Our unique model of micro-granting has enabled a diverse array of projects across the globe, touching upon various facets of social justice including environmental sustainability, poverty alleviation, gender equality, and human rights. From providing clean water solutions in remote villages to empowering women through education and entrepreneurship, we always believed in the power of individual action to create a collective impact.

Each project funded is a testament to our faith in the inherent goodness and potential of every person to contribute meaningfully to the betterment of society. These initiatives not only address immediate community needs but also foster a culture of empathy, equity, and inclusiveness - essential pillars for achieving true social justice.

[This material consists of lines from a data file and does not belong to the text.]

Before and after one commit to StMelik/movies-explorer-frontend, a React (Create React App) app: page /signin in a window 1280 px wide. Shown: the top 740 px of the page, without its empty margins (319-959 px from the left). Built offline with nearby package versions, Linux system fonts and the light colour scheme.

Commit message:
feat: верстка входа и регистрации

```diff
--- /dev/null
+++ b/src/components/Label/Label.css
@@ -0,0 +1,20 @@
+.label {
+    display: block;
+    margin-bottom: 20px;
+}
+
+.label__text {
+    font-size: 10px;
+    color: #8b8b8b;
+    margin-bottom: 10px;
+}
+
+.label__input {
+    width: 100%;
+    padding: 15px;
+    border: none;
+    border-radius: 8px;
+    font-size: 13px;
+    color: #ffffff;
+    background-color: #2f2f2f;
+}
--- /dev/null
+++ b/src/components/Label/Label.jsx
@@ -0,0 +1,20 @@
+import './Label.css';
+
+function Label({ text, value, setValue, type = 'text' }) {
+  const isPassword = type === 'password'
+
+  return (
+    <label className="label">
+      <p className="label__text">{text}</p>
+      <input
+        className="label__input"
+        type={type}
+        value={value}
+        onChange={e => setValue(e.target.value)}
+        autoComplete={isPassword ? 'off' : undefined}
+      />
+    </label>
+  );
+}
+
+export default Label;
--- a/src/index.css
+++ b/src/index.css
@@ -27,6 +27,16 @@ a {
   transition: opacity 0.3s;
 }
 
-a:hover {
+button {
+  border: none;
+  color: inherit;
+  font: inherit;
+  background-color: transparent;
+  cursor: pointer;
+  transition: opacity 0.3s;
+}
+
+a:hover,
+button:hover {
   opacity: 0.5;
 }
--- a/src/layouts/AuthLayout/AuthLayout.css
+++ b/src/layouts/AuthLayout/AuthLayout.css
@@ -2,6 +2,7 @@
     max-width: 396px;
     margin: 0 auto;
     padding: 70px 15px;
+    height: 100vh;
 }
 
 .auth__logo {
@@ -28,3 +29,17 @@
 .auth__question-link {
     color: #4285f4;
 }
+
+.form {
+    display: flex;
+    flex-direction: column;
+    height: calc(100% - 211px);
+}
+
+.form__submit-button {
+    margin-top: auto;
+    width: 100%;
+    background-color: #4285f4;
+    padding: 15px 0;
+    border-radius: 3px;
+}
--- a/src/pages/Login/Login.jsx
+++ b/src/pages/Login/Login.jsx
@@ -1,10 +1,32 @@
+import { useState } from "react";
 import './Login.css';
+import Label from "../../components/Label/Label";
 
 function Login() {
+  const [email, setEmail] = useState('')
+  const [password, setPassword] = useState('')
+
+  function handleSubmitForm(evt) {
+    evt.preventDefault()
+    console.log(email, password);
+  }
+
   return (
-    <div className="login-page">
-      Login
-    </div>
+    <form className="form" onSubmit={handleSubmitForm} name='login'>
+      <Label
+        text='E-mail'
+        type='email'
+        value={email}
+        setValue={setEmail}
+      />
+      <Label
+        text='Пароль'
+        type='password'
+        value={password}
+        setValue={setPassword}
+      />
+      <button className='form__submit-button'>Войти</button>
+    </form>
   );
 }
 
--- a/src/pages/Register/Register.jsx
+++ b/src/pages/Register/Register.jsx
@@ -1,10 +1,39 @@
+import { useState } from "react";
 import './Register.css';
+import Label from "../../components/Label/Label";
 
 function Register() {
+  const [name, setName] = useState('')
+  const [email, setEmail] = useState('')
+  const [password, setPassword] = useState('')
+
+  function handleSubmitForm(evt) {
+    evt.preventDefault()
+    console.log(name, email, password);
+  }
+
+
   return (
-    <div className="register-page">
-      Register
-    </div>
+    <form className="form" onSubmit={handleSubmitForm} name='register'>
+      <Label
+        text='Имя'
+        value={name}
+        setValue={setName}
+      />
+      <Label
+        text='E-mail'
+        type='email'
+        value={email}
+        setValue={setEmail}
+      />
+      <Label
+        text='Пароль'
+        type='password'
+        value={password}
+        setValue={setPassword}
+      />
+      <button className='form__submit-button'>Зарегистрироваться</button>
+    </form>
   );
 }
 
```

On this World Day of Social Justice, let's draw inspiration from the myriad projects The Pollination Project has nurtured. Their work reminds us that each small seed of kindness and action can indeed grow into a mighty force for good, paving the way for a more just and compassionate world.